Fischer: Drive down memory lane recalls more complicated time
Not many things are better to listen to than ’80s alternative music while cruising the roads of our pretty great state. Sure, the lyrics are repetitive and nonsensical — after all, who really knows what a “Safety Dance” is (and if you do, please refrain from enlightening me) or how to “Rock the Casbah” (or cashbox, which may be what they are really saying, for that matter)? At the time these songs were released, it was difficult to know what the lyrics really were. We couldn’t Google them, and they were rarely included with the purchased cassette or vinyl. Hours of free, fun-filled entertainment were spent listening to a line from a song, stopping the tape, writing it down and then continuing. This was the only way to really learn the lyrics. I can still squeeze a tear from my eye singing the lyrics from Cutting Crew: “I just died in your barn tonight, mustard no mayonnaise instead.” I was once corrected and told the true lyrics read, “I just died in your arms tonight,” but I like my version better.
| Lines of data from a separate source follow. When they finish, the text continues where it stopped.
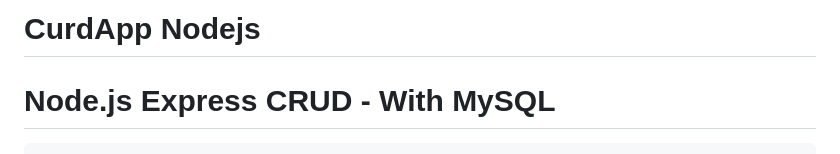
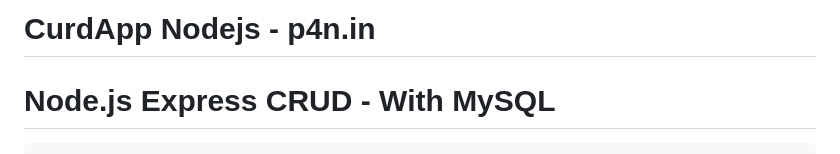
Before and after one commit to Pankaj-Str/CurdAppNodejs, a Markdown page: README.md, the part around the change. GitHub-like rendering.

Commit message:
Update README.md
Done Update Working Codes

```diff
--- a/README.md
+++ b/README.md
@@ -1,4 +1,4 @@
-# CurdApp Nodejs
+# CurdApp Nodejs - p4n.in
 
 # Node.js Express CRUD - With MySQL
 
```
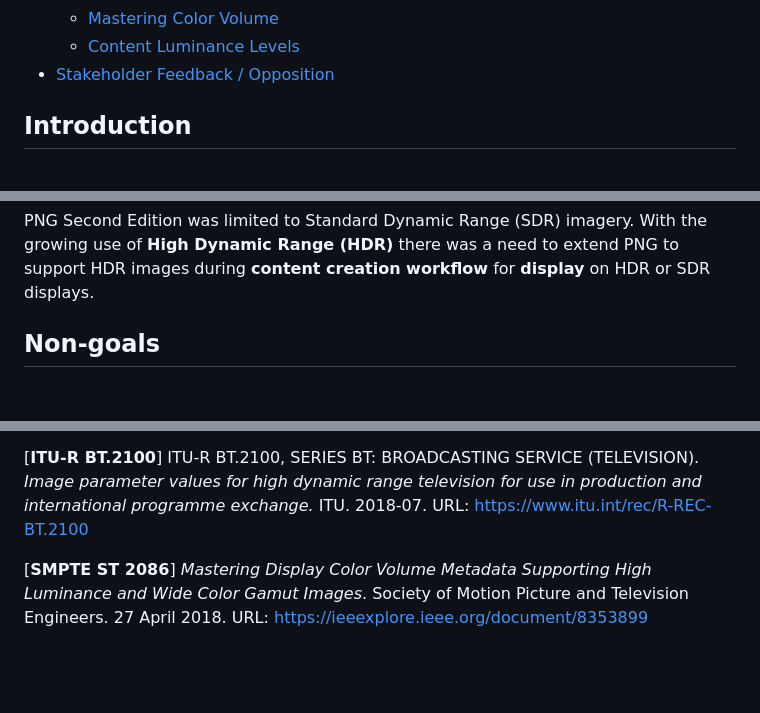
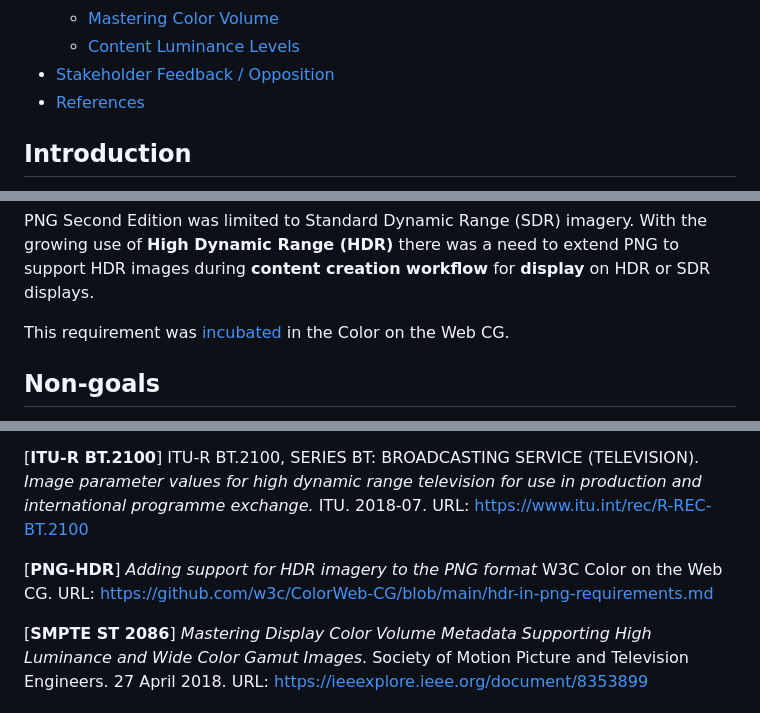
Before and after one commit to w3c/png, a Markdown page: Third_Edition_Explainer.md, 3 parts joined by grey strips. GitHub-like rendering; blank space fills up the shorter version.

Commit message:
Add PNG HDR reference

```diff
--- a/Third_Edition_Explainer.md
+++ b/Third_Edition_Explainer.md
@@ -25,6 +25,7 @@
   - [Mastering Color Volume](#mastering-color-volume)
   - [Content Luminance Levels](#content-luminance-levels)
 - [Stakeholder Feedback / Opposition](#stakeholder-feedback--opposition)
+- [References](#references)
 
 <!-- END doctoc generated TOC please keep comment here to allow auto update -->
 
@@ -61,6 +62,9 @@ With the growing use of **High Dynamic Range (HDR)**
 there was a need to extend PNG to support HDR images
 during **content creation workflow**
 for **display** on HDR or SDR displays.
+
+This requirement was [incubated](https://github.com/w3c/ColorWeb-CG/blob/main/hdr-in-png-requirements.md)
+in the Color on the Web CG.
 
 ## Non-goals
 
@@ -268,5 +272,10 @@ Specification link:
 [**ITU-R BT.2100**]
     ITU-R BT.2100, SERIES BT: BROADCASTING SERVICE (TELEVISION). _Image parameter values for high dynamic range television for use in production and international programme exchange._ ITU. 2018-07. URL: https://www.itu.int/rec/R-REC-BT.2100
 
+[**PNG-HDR**]
+    _Adding support for HDR imagery to the PNG format_
+    W3C Color on the Web CG.
+    URL: https://github.com/w3c/ColorWeb-CG/blob/main/hdr-in-png-requirements.md
+
 [**SMPTE ST 2086**]
     _Mastering Display Color Volume Metadata Supporting High Luminance and Wide Color Gamut Images_. Society of Motion Picture and Television Engineers. 27 April 2018. URL: https://ieeexplore.ieee.org/document/8353899
```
At the time this music came out, we were handwriting real estate contracts on carbon copy paper. Sometimes we would type them, but if you made a mistake, you had to Wite-Out the typo times three. “Press hard. The first copy is mine, the second for the other agent, and the third, the illegible one, is for you,” we would explain.
Fortunately, rather than hand-deliver the second carbon copy to the list agent, we could fax it over. At first, faxed documents were not considered legal, but eventually hand-delivered contracts became a thing of the past and faxes were acceptable. It wasn’t until the year 2000 that the Electronic Signatures Act gave legal power to digital signatures.
During this same time period, the only people who had access to home listings, with the exception of driving past a real estate yard sign in front of a home, were Realtors, and we didn’t have access until the listing catalog was delivered. Much like a phone book, the listing book was published bi-weekly with a tiny black-and-white photo of each home that was listed with a price and number of bedrooms and baths. The picture was grainy, at best, and the entire brokerage was allotted one or two of these books to share. The early bird got the proverbial worm in this case. If the book ever went missing, things got very tense at the office and a brutal game of blame would become a precipitous sport.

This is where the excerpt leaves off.